head towards the mountain. Once it veers 90 degrees from the mountain,
as they all invariably do, choose a new line and proceed. Crossing the
creek to gain the moraine is easier the later you choose to cross it.
After climbing up the moraine and down the other side, traverse to the
northwest side of the lake to get to the base of the rock.
Climbing this rock rib would not be recommended in the rain. If you
slipped taking the direct route up, you would bounce your way down a
few hundred metres to the bottom. If you took the dirtier route up one
of the gullies this may not be so much of a problem, but there would be
greater rockfall issues. As the rock was generally dry we decided to
ascend the rock directly.
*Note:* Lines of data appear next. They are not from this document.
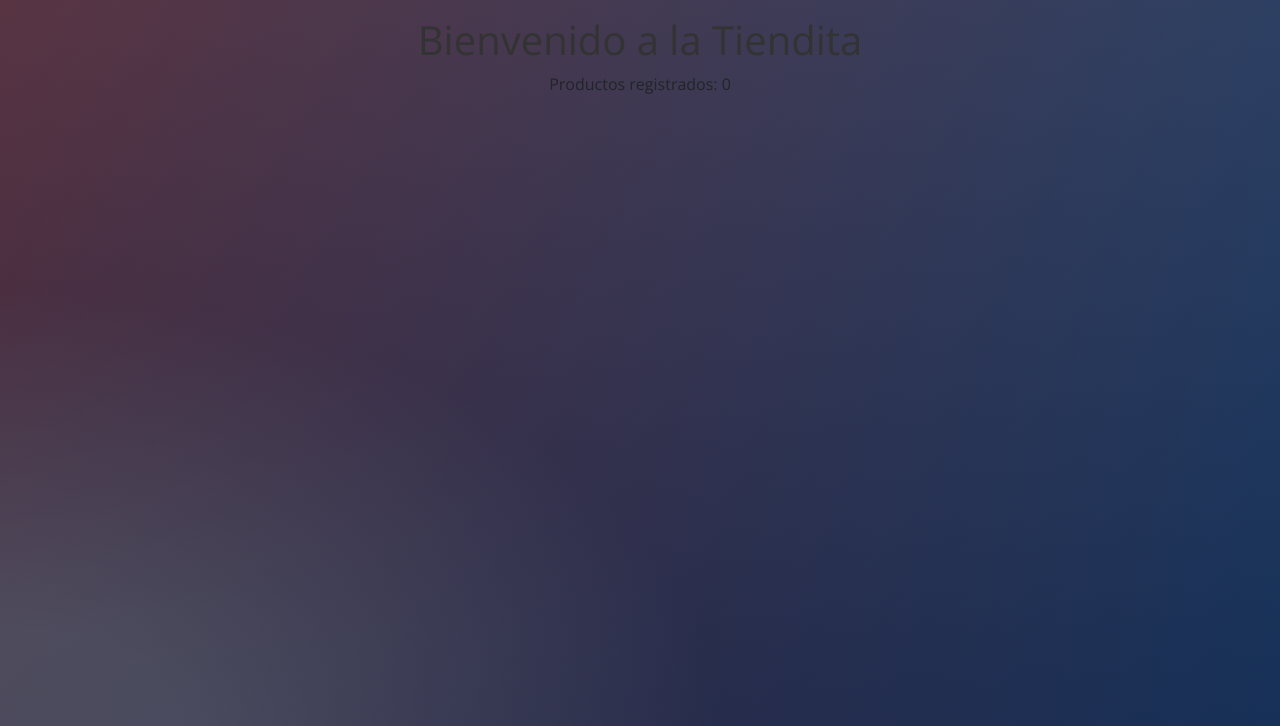
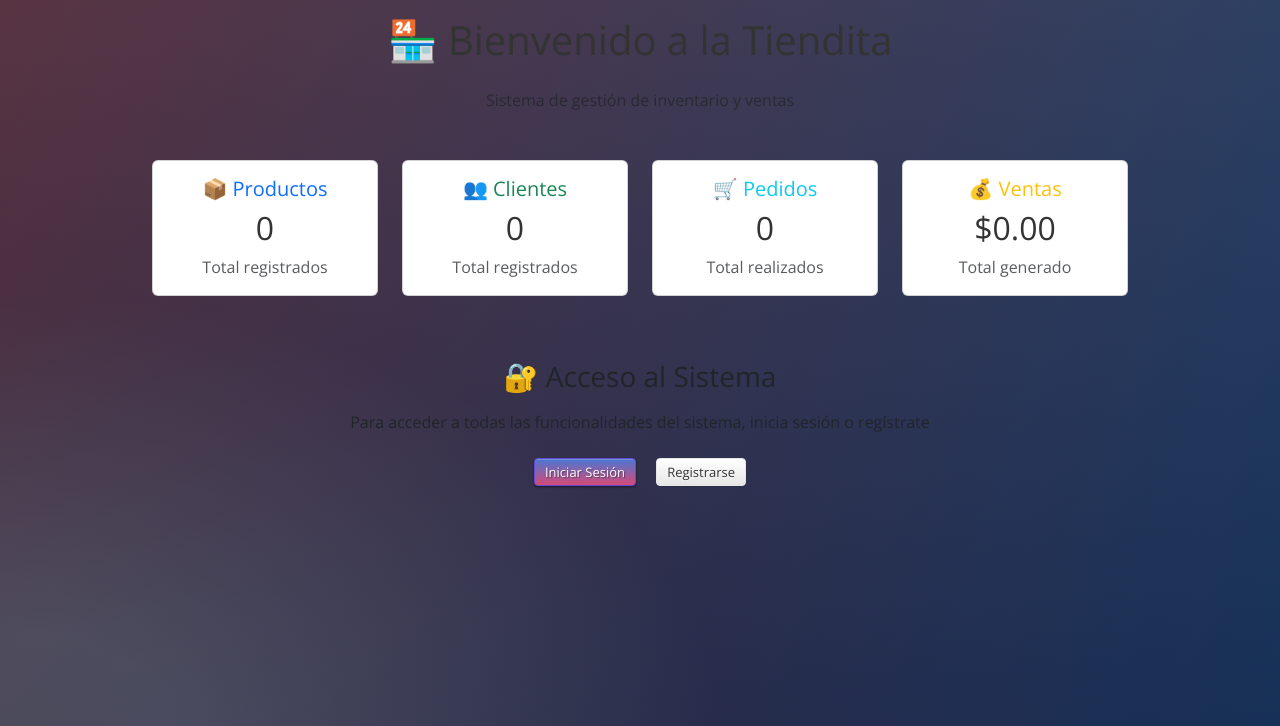
Before and after one commit to ivansuarez22/mi_tiendita, a Flask app: page / in a window 1280 px wide. Shown: the part 56-782 px from the top of the page. Run offline with Flask 3, Linux system fonts and the light colour scheme; data that the repository does not hold is empty; some libraries are stand-ins or nearby versions.

Commit message:
Mejorar página de inicio con estadísticas, alertas y accesos rápidos

```diff
--- a/app.py
+++ b/app.py
@@ -134,11 +134,33 @@ def index():
         return "Error: No se pudo conectar a la base de datos."
     try:
         cur = conn.cursor()
+        # Obtener estadísticas generales
         cur.execute('SELECT COUNT(*) FROM productos')
         num_products = cur.fetchone()[0]
+
+        cur.execute('SELECT COUNT(*) FROM clientes')
+        num_clients = cur.fetchone()[0]
+
+        cur.execute('SELECT COUNT(*) FROM pedidos')
+        num_orders = cur.fetchone()[0]
+
+        # Obtener productos con stock bajo (menos de 10)
+        cur.execute('SELECT COUNT(*) FROM productos WHERE stock < 10')
+        low_stock_products = cur.fetchone()[0]
+
+        # Obtener total de ventas
+        cur.execute('SELECT COALESCE(SUM(total), 0) FROM pedidos')
+        total_sales = cur.fetchone()[0]
+
         cur.close()
         conn.close()
-        return render_template('index.html', num_products=num_products)
+
+        return render_template('index.html',
+                             num_products=num_products,
+                             num_clients=num_clients,
+                             num_orders=num_orders,
+                             low_stock_products=low_stock_products,
+                             total_sales=total_sales)
     except Exception as e:
         conn.close()
         return f"Error en la consulta: {e}"
--- a/templates/index.html
+++ b/templates/index.html
@@ -1,5 +1,110 @@
 {% extends "base.html" %}
 {% block content %}
-  <h1 class="text-center">Bienvenido a la Tiendita</h1>
-  <p class="text-center">Productos registrados: {{ num_products }}</p>
+  <div class="row">
+    <div class="col-12">
+      <h1 class="text-center mb-4">🏪 Bienvenido a la Tiendita</h1>
+      <p class="text-center text-muted mb-5">Sistema de gestión de inventario y ventas</p>
+    </div>
+  </div>
+
+  <!-- Estadísticas principales -->
+  <div class="row mb-5">
+    <div class="col-md-3 mb-3">
+      <div class="card text-center h-100">
+        <div class="card-body">
+          <h5 class="card-title text-primary">📦 Productos</h5>
+          <h2 class="card-text">{{ num_products }}</h2>
+          <p class="card-text text-muted">Total registrados</p>
+        </div>
+      </div>
+    </div>
+    <div class="col-md-3 mb-3">
+      <div class="card text-center h-100">
+        <div class="card-body">
+          <h5 class="card-title text-success">👥 Clientes</h5>
+          <h2 class="card-text">{{ num_clients }}</h2>
+          <p class="card-text text-muted">Total registrados</p>
+        </div>
+      </div>
+    </div>
+    <div class="col-md-3 mb-3">
+      <div class="card text-center h-100">
+        <div class="card-body">
+          <h5 class="card-title text-info">🛒 Pedidos</h5>
+          <h2 class="card-text">{{ num_orders }}</h2>
+          <p class="card-text text-muted">Total realizados</p>
+        </div>
+      </div>
+    </div>
+    <div class="col-md-3 mb-3">
+      <div class="card text-center h-100">
+        <div class="card-body">
+          <h5 class="card-title text-warning">💰 Ventas</h5>
+          <h2 class="card-text">${{ "%.2f"|format(total_sales) }}</h2>
+          <p class="card-text text-muted">Total generado</p>
+        </div>
+      </div>
+    </div>
+  </div>
+
+  <!-- Alertas y notificaciones -->
+  {% if low_stock_products > 0 %}
+  <div class="row mb-4">
+    <div class="col-12">
+      <div class="alert alert-warning" role="alert">
+        <h5 class="alert-heading">⚠️ Atención: Stock Bajo</h5>
+        <p class="mb-0">Hay <strong>{{ low_stock_products }}</strong> producto(s) con stock menor a 10 unidades.
+        {% if session.user_id %}
+          <a href="{{ url_for('listar_productos') }}" class="alert-link">Ver productos</a>
+        {% endif %}
+        </p>
+      </div>
+    </div>
+  </div>
+  {% endif %}
+
+  <!-- Accesos rápidos -->
+  {% if session.user_id %}
+  <div class="row mb-4">
+    <div class="col-12">
+      <h3 class="mb-3">🚀 Accesos Rápidos</h3>
+    </div>
+    <div class="col-md-4 mb-3">
+      <div class="card">
+        <div class="card-body text-center">
+          <h5 class="card-title">📦 Gestionar Productos</h5>
+          <p class="card-text">Ver, agregar y editar productos del inventario</p>
+          <a href="{{ url_for('listar_productos') }}" class="btn btn-primary">Ir a Productos</a>
+        </div>
+      </div>
+    </div>
+    <div class="col-md-4 mb-3">
+      <div class="card">
+        <div class="card-body text-center">
+          <h5 class="card-title">👥 Gestionar Clientes</h5>
+          <p class="card-text">Administrar información de clientes</p>
+          <a href="{{ url_for('listar_clientes') }}" class="btn btn-success">Ir a Clientes</a>
+        </div>
+      </div>
+    </div>
+    <div class="col-md-4 mb-3">
+      <div class="card">
+        <div class="card-body text-center">
+          <h5 class="card-title">🛒 Gestionar Pedidos</h5>
+          <p class="card-text">Crear y administrar pedidos de venta</p>
+          <a href="{{ url_for('gestionar_pedidos') }}" class="btn btn-info">Ir a Pedidos</a>
+        </div>
+      </div>
+    </div>
+  </div>
+  {% else %}
+  <div class="row">
+    <div class="col-12 text-center">
+      <h3 class="mb-3">🔐 Acceso al Sistema</h3>
+      <p class="mb-4">Para acceder a todas las funcionalidades del sistema, inicia sesión o regístrate</p>
+      <a href="{{ url_for('login') }}" class="btn btn-primary me-3">Iniciar Sesión</a>
+      <a href="{{ url_for('register') }}" class="btn btn-outline-primary">Registrarse</a>
+    </div>
+  </div>
+  {% endif %}
 {% endblock %}
```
The vertical rise of this section showed as
200m on the altimetre, and took us about ?? minutes to climb. We
didn't bother to rope up as it was only 4th class and the rock was
generally dry. We weren't sure if this section is different in other
parts of the season, but after getting to the top and looking at the
alternatives we couldn't figure out any better way to get up onto the
glacier. This section would probably be the biggest surprise to anyone
going on the description from Alpine Select.
At around 1900m, the rock becomes steeper just as the glacier becomes
level and less broken-up. Here we put on crampons, roped up, and moved
onto the glacier. Just 50m into
the glacier traverse, we had to negotiate climbing over/through the first
crevasse of the day. The glacier was well bridged for the most part.
After reaching the base of the north face, we climbed over a small
bergschrund onto the steep snow face. We considered the rightmost line, but it
looked quite icy. We chose to climb upwards and left, between
two large horizontal bands of rock. At this point, the Alpine Select line
goes right. Being stuck in a cloud, with about 20m within sight ahead of us,
we kept moving upwards. The snow steepened and varied from deep loose powder,
to solid step-kicking snow, to solid ice. Toward the top, we placed screws and
pickets between us as we climbed. Above us was an overhaning cornice, through
which the only route appeared to be an 80° steep icy runnel.
Upon reaching a small bergschrund, we climbed
in to take shelter from the wind and snow, and to discuss options.
Descent was not possible since our route was steep, exposed, on
loose snow or hard ice, we were stuck in a cloud,
and our bootprints had now disappeared. Descending the south side seemed much
more appealing and motivated us to keep moving upward.
At the back of the bergschrund was clean solid ice. We sank screws for a
station and belayed a 50m pitch up the runnel. At its top, exactly one
rope length away, was another larger bergschrund belay station/shelter.
This worked well for Reid to follow up and lead the final snow pitch over the
We were glad to find ourselves on the true summit, not requiring
to travel along the summit ridge.
After the customary summit photos we were quick to descend as we were
several hours behind schedule. The ridge to the west of the summit
seemed too steep to quickly downclimb so we started off straight down
the backside. While we were initailly trying to reach over to the
right to meet up with the described descent in the guidebook, we ended
up just going straight down, following various little gullies that led
down and to the left. At one point we had a brief clearing and were
able to make out the shoulder that was our destination so we knew we
were on the right track. Once we reached the shoulder we regained
visibility and could once again see across the valley. It took us X
hours to reach the shoulder and from there another X hours to reach the
moraine at the base of the climb. We returned to the car at 10:20pm,
18h15m after we started.
The climb was fantastic. There was rock, ice, and mixed climbing in
a fantastic setting. On the drive back to Pemberton the transmission
on the Firefly got stuck in 3rd gear so it was a slow drive back to
Vancouver. While approach, climb, and decent took us over 18h, we had
poor visibility which likely caused us to take a harder line than we
needed to. We also knew that we had to get over the top to get back
down so we took our time to ensure that we stayed well-fed, hydrated,
and didn't make any mistakes. The GPS track had our total distance
covered recorded at over 24km for the day, with an elevation gain of